For Beijing’s foreign policy goals, nationalism has proved to be a similarly useful tool, particularly when it comes to its desire to more assertively reshape the regional order in its favor. Through propaganda or political conformity, the Communist Party has increasingly promoted narratives peddling China as a victim of Western imperialism and the current world order. Under this narrative, threats from Beijing’s adversaries, particularly the United States, can be easily framed as foreign manipulation intended to block China’s rise as a global power — whether it’s Washington’s trade moves, its increased presence in the South China Sea or support of Taiwan and the Hong Kong protesters. The party is then able to present itself as a guardian of China’s nationhood and sovereignty, giving it new avenues with which to instill internal cohesion and authority at times of growing economic plight and uncertainty.
But this strategy also suffered a serious blow during the early days of the trade war. In 2018, U.S. sanctions against state-owned telecom firm ZTE exposed a fundamental power gap in the eyes of the public and, in turn, put Beijing’s state-fueled narratives into serious doubt. As the trade war drags on, China’s top domestic firms will remain under threat. And given the ongoing protests in Hong Kong, the county’s national sovereignty is now even potentially at risk, evoking painful memories of the «century of humiliation» among the Chinese public.
The Party Versus the Nation
Such a staunch brand of nationalism at home, however, can easily turn against Beijing by limiting its flexibility to deal with matters both at home and abroad. The Chinese state, for instance, has sharply dialed up its anti-U.S. rhetoric since trade talks collapsed in late April in an effort to justify its uncompromising negotiating position over sovereignty and, more broadly, to prepare the public for a prolonged fight. But while Beijing has skillfully managed the sentiment to prevent broader protests and attacks against U.S. businesses, the same nationalist uptick has narrowed its space for future compromises with Washington. Meanwhile, issues related to national interests such as Hong Kong, Taiwan and the South China Sea are on the rise, while Beijing’s ideological clashes with the West are only set to increase in the coming years. And as a result, many countries and businesses will be forced to tiptoe around China’s nationalist agenda lest they face the consequences.

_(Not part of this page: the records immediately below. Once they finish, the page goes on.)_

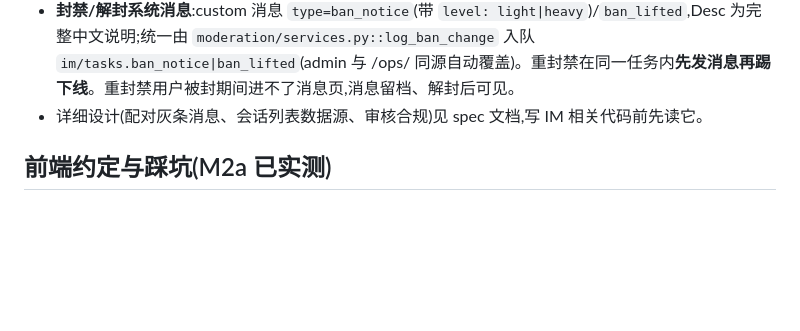
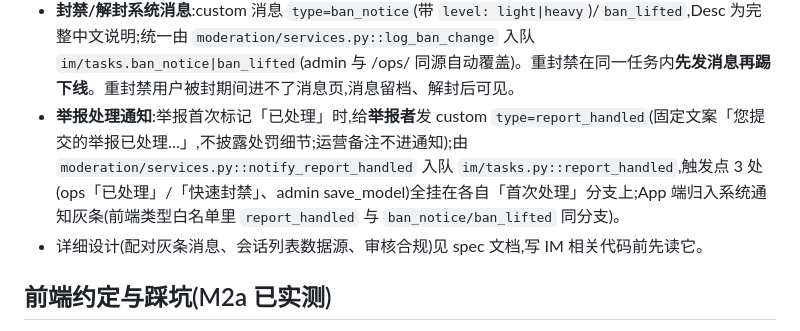
Before and after one commit to shiliu153/chatapp, a Markdown page: CLAUDE.md, the part around the change. Drawn GitHub-style; blank space fills up the shorter version.

Commit message:
docs: CLAUDE.md 补记举报处理通知机制 + 计划勾选执行进度
Co-Authored-By: Claude Opus 4.7 <noreply@anthropic.com>

```diff
--- a/CLAUDE.md
+++ b/CLAUDE.md
@@ -126,6 +126,7 @@ Google 源在国内不可直连,以下配置已就位(2026-09-10 `flutter build
 - **头像同步**:同接口、Tag 用 **`Tag_Profile_IM_Image`**(`set_profile_avatar`;⚠️ 猜成 `Tag_Profile_IM_Url` 会回 40009「Invalid field」,2026-09-12 实测)。造数命令会顺带同步;**照片过审(含 `AUTO_APPROVE=1` 上传即过审)也会经 `im/tasks.py::sync_profile(user, "avatar")` 同步**(绝对 URL 用 `MEDIA_BASE_URL` 拼)。
 - **管理员 kick**:`im_open_login_svc/kick`(body `{"UserID": u}`)会让该账号**所有历史 userSig 失效**并断开在线连接;单设备登录靠它清旧实例(见「单设备登录」节)。⚠️ 没有 `…/logout` 这个接口(调用回 60008)。
 - **封禁/解封系统消息**:custom 消息 `type=ban_notice`(带 `level: light|heavy`)/`ban_lifted`,Desc 为完整中文说明;统一由 `moderation/services.py::log_ban_change` 入队 `im/tasks.ban_notice|ban_lifted`(admin 与 /ops/ 同源自动覆盖)。重封禁在同一任务内**先发消息再踢下线**。重封禁用户被封期间进不了消息页,消息留档、解封后可见。
+- **举报处理通知**:举报首次标记「已处理」时,给**举报者**发 custom `type=report_handled`(固定文案「您提交的举报已处理…」,不披露处罚细节;运营备注不进通知);由 `moderation/services.py::notify_report_handled` 入队 `im/tasks.py::report_handled`,触发点 3 处(ops「已处理」/「快速封禁」、admin save_model)全挂在各自「首次处理」分支上;App 端归入系统通知灰条(前端类型白名单里 `report_handled` 与 `ban_notice/ban_lifted` 同分支)。
 - 详细设计(配对灰条消息、会话列表数据源、审核合规)见 spec 文档,写 IM 相关代码前先读它。
 
 ## 前端约定与踩坑(M2a 已实测)
```
Also changed, not shown: 1 other file.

Nationalist messaging naturally supports a greater assertiveness of Chinese foreign policies and can also help justify actions against countries perceived as insulting national sovereignty. But sometimes those actions can conflict with Beijing’s intent to project a benign image in its global affairs to solidify its Asian periphery, as well as its economic influence overseas through giant investment projects such as the Belt and Road Initiative. As the recent NBA fiasco has shown, public commentary on sovereignty matters can now easily prompt a response — or overreaction — by the Chinese state, even if it means jeopardizing its key business partners.